Task item => Each line holding the word "border" must appear in the answer, copied from the entries.

(Web page revision data)

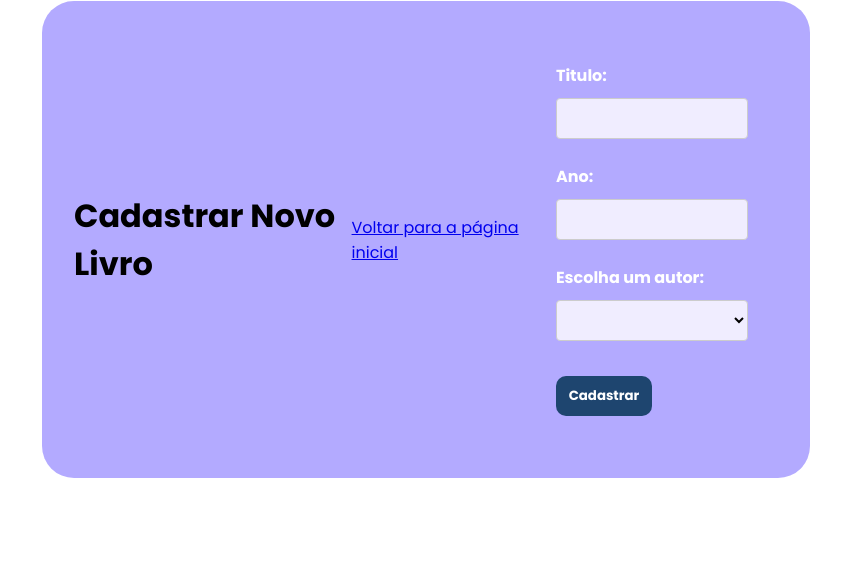
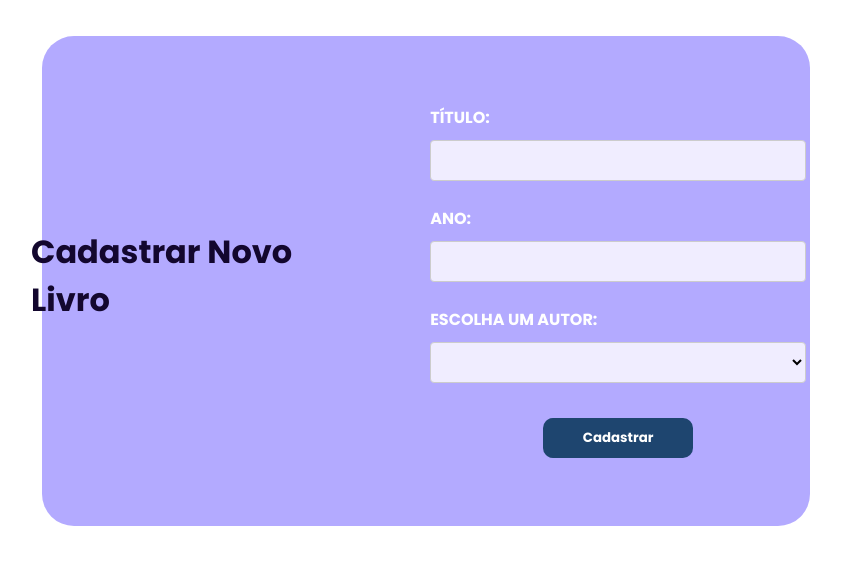
Before and after one commit to Andre-nemesis/Pweb-1, a PHP site: page /views/cadastrarLivro.php in a window 1280 px wide. Shown: the part 114-679 px from the top of the page, without its empty margins (214-1055 px from the left). Run offline with PHP 8.4, Linux system fonts and the light colour scheme; data that the repository does not hold is empty.

Commit message:
Update cadastrarLivro.php

```diff
--- a/atv_pratica/views/cadastrarLivro.php
+++ b/atv_pratica/views/cadastrarLivro.php
@@ -34,17 +34,16 @@ if ($_SERVER['REQUEST_METHOD'] === 'POST') {
 </head>
 <body>
     <div class="container">
-        <h1>Cadastrar Novo Livro</h1>
+        <h1 class="titulo-form">Cadastrar Novo Livro</h1>
 
-        <a href="index.php">Voltar para a página inicial</a>
         <form action="cadastrarLivro.php" method="post">
-            <label class="form-group" for="titulo">Titulo:</label>
+            <label class="form-group" for="titulo">TÍTULO:</label>
             <input type="text" id="titulo" name="titulo" required>
             <br>
-            <label class="form-group" for="ano">Ano:</label>
+            <label class="form-group" for="ano">ANO:</label>
             <input type="number" id="ano" name="ano" required>
             <br>
-            <label class="form-group" for="autor">Escolha um autor:</label>
+            <label class="form-group" for="autor">ESCOLHA UM AUTOR:</label>
             <select name="autor" id="autor" required>
                 <?php foreach ($autores as $autor): ?>
                     <option value="<?php echo $autor->getNome(); ?>">
--- a/atv_pratica/views/css/style.css
+++ b/atv_pratica/views/css/style.css
@@ -115,12 +115,13 @@ body {
 
 
 .container {
-    padding: 2rem;
+    padding: 1.5rem;
     width: 60%;
-    margin: 50px auto;
+    height: 490px;
+    margin: auto;
     background-color: #b3aaff;
     border-radius: 2rem;
-    margin-top: 115px;
+    margin-top: 150px;
     display: flex;
     justify-content: center;
     align-items: center;
@@ -129,9 +130,10 @@ body {
 form {
     display: flex;
     flex-direction: column;
-    padding: 30px;
-    width: 300px;
+    padding: 5px;
+    width: 400px;
     color: #fff;
+    transform: translateX(25px);
 }
 
 .form-group {
@@ -160,7 +162,7 @@ select {
 }
 
 input[type="submit"] {
-    width: 50%;
+    width: 40%;
     background-color: #1e456f;
     color: white;
     border-radius: 10px;
@@ -170,8 +172,15 @@ input[type="submit"] {
     border: none;
     cursor: pointer;
     text-align: center;
+    align-self: center;
 }
 
 input[type="submit"]:hover {
     background-color: #0056b3;
 }
+
+.titulo-form{
+    color: #13072e;
+    transform: translateX(-35px);
+    margin-bottom: 10px;
+}
```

Response below =>
     border-radius: 2rem;
     border-radius: 10px;
     border: none;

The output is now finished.